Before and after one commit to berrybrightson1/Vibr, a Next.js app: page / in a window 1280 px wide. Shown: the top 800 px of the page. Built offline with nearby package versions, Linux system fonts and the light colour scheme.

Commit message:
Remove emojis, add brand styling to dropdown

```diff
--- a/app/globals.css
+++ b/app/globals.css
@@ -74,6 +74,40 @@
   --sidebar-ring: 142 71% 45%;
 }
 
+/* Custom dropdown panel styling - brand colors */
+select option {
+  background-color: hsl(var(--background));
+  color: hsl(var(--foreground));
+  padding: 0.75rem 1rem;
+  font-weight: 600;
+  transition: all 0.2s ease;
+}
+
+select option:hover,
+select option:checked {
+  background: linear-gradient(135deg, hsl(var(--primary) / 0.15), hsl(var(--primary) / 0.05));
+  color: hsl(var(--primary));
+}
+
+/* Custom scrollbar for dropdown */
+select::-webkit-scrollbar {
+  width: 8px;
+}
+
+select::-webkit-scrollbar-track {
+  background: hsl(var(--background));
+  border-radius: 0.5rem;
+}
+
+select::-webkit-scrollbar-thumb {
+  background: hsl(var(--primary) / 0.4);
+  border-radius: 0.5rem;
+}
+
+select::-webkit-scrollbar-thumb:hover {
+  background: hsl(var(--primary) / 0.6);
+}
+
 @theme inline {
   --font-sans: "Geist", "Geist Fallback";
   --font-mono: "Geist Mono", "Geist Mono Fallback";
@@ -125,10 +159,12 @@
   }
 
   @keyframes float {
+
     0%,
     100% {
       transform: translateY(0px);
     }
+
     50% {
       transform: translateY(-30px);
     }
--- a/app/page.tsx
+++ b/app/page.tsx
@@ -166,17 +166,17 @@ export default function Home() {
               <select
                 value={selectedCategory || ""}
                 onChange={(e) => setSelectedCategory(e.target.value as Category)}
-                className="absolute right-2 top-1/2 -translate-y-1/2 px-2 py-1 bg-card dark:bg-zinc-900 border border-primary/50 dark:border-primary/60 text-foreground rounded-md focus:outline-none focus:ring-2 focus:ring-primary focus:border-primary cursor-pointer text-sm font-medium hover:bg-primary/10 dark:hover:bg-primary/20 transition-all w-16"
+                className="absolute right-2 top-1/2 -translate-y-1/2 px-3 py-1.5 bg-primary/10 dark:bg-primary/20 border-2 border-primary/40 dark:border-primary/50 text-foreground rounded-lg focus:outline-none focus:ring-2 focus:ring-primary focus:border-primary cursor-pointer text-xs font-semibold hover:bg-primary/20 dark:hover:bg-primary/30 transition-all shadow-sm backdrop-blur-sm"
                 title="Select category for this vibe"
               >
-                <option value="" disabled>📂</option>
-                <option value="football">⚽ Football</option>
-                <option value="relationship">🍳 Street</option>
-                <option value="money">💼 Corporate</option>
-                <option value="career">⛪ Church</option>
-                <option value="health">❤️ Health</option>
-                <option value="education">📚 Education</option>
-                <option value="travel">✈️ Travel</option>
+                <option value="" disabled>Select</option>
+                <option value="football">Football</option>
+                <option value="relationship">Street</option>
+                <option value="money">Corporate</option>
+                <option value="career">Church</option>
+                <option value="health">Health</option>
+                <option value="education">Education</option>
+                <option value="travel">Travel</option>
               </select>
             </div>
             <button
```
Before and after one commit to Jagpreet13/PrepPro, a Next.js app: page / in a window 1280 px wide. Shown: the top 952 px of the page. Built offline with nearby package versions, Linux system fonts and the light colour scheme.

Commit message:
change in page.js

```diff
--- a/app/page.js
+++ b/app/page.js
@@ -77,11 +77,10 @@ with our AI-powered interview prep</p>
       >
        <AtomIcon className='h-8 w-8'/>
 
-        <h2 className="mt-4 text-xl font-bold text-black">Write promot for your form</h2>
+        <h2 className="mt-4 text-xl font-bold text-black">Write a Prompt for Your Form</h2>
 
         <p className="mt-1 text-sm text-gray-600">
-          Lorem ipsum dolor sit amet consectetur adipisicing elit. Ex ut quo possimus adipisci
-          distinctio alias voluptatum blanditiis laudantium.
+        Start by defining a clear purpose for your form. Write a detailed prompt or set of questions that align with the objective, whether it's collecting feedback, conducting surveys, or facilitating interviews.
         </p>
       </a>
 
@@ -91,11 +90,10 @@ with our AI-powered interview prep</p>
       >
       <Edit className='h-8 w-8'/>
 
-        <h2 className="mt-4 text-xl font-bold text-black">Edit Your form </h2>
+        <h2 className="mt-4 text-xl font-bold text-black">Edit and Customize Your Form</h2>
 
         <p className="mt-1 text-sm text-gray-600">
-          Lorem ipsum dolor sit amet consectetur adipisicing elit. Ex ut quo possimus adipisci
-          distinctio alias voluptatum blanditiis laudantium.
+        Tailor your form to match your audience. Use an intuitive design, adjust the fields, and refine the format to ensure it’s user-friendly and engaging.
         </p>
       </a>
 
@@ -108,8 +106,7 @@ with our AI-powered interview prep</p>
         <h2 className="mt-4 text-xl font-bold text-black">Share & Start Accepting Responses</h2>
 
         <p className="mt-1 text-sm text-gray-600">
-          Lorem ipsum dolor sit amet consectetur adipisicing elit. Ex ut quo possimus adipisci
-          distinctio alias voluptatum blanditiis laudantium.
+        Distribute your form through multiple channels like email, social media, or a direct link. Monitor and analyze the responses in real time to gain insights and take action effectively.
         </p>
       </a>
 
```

▸ To do
Return all of the material above exactly as it stands.

▸ Output below
Before and after one commit to berrybrightson1/Vibr, a Next.js app: page / in a window 1280 px wide. Shown: the top 800 px of the page. Built offline with nearby package versions, Linux system fonts and the light colour scheme.

Commit message:
Remove emojis, add brand styling to dropdown

```diff
--- a/app/globals.css
+++ b/app/globals.css
@@ -74,6 +74,40 @@
   --sidebar-ring: 142 71% 45%;
 }
 
+/* Custom dropdown panel styling - brand colors */
+select option {
+  background-color: hsl(var(--background));
+  color: hsl(var(--foreground));
+  padding: 0.75rem 1rem;
+  font-weight: 600;
+  transition: all 0.2s ease;
+}
+
+select option:hover,
+select option:checked {
+  background: linear-gradient(135deg, hsl(var(--primary) / 0.15), hsl(var(--primary) / 0.05));
+  color: hsl(var(--primary));
+}
+
+/* Custom scrollbar for dropdown */
+select::-webkit-scrollbar {
+  width: 8px;
+}
+
+select::-webkit-scrollbar-track {
+  background: hsl(var(--background));
+  border-radius: 0.5rem;
+}
+
+select::-webkit-scrollbar-thumb {
+  background: hsl(var(--primary) / 0.4);
+  border-radius: 0.5rem;
+}
+
+select::-webkit-scrollbar-thumb:hover {
+  background: hsl(var(--primary) / 0.6);
+}
+
 @theme inline {
   --font-sans: "Geist", "Geist Fallback";
   --font-mono: "Geist Mono", "Geist Mono Fallback";
@@ -125,10 +159,12 @@
   }
 
   @keyframes float {
+
     0%,
     100% {
       transform: translateY(0px);
     }
+
     50% {
       transform: translateY(-30px);
     }
--- a/app/page.tsx
+++ b/app/page.tsx
@@ -166,17 +166,17 @@ export default function Home() {
               <select
                 value={selectedCategory || ""}
                 onChange={(e) => setSelectedCategory(e.target.value as Category)}
-                className="absolute right-2 top-1/2 -translate-y-1/2 px-2 py-1 bg-card dark:bg-zinc-900 border border-primary/50 dark:border-primary/60 text-foreground rounded-md focus:outline-none focus:ring-2 focus:ring-primary focus:border-primary cursor-pointer text-sm font-medium hover:bg-primary/10 dark:hover:bg-primary/20 transition-all w-16"
+                className="absolute right-2 top-1/2 -translate-y-1/2 px-3 py-1.5 bg-primary/10 dark:bg-primary/20 border-2 border-primary/40 dark:border-primary/50 text-foreground rounded-lg focus:outline-none focus:ring-2 focus:ring-primary focus:border-primary cursor-pointer text-xs font-semibold hover:bg-primary/20 dark:hover:bg-primary/30 transition-all shadow-sm backdrop-blur-sm"
                 title="Select category for this vibe"
               >
-                <option value="" disabled>📂</option>
-                <option value="football">⚽ Football</option>
-                <option value="relationship">🍳 Street</option>
-                <option value="money">💼 Corporate</option>
-                <option value="career">⛪ Church</option>
-                <option value="health">❤️ Health</option>
-                <option value="education">📚 Education</option>
-                <option value="travel">✈️ Travel</option>
+                <option value="" disabled>Select</option>
+                <option value="football">Football</option>
+                <option value="relationship">Street</option>
+                <option value="money">Corporate</option>
+                <option value="career">Church</option>
+                <option value="health">Health</option>
+                <option value="education">Education</option>
+                <option value="travel">Travel</option>
               </select>
             </div>
             <button
```
Before and after one commit to Jagpreet13/PrepPro, a Next.js app: page / in a window 1280 px wide. Shown: the top 952 px of the page. Built offline with nearby package versions, Linux system fonts and the light colour scheme.

Commit message:
change in page.js

```diff
--- a/app/page.js
+++ b/app/page.js
@@ -77,11 +77,10 @@ with our AI-powered interview prep</p>
       >
        <AtomIcon className='h-8 w-8'/>
 
-        <h2 className="mt-4 text-xl font-bold text-black">Write promot for your form</h2>
+        <h2 className="mt-4 text-xl font-bold text-black">Write a Prompt for Your Form</h2>
 
         <p className="mt-1 text-sm text-gray-600">
-          Lorem ipsum dolor sit amet consectetur adipisicing elit. Ex ut quo possimus adipisci
-          distinctio alias voluptatum blanditiis laudantium.
+        Start by defining a clear purpose for your form. Write a detailed prompt or set of questions that align with the objective, whether it's collecting feedback, conducting surveys, or facilitating interviews.
         </p>
       </a>
 
@@ -91,11 +90,10 @@ with our AI-powered interview prep</p>
       >
       <Edit className='h-8 w-8'/>
 
-        <h2 className="mt-4 text-xl font-bold text-black">Edit Your form </h2>
+        <h2 className="mt-4 text-xl font-bold text-black">Edit and Customize Your Form</h2>
 
         <p className="mt-1 text-sm text-gray-600">
-          Lorem ipsum dolor sit amet consectetur adipisicing elit. Ex ut quo possimus adipisci
-          distinctio alias voluptatum blanditiis laudantium.
+        Tailor your form to match your audience. Use an intuitive design, adjust the fields, and refine the format to ensure it’s user-friendly and engaging.
         </p>
       </a>
 
@@ -108,8 +106,7 @@ with our AI-powered interview prep</p>
         <h2 className="mt-4 text-xl font-bold text-black">Share & Start Accepting Responses</h2>
 
         <p className="mt-1 text-sm text-gray-600">
-          Lorem ipsum dolor sit amet consectetur adipisicing elit. Ex ut quo possimus adipisci
-          distinctio alias voluptatum blanditiis laudantium.
+        Distribute your form through multiple channels like email, social media, or a direct link. Monitor and analyze the responses in real time to gain insights and take action effectively.
         </p>
       </a>
 
```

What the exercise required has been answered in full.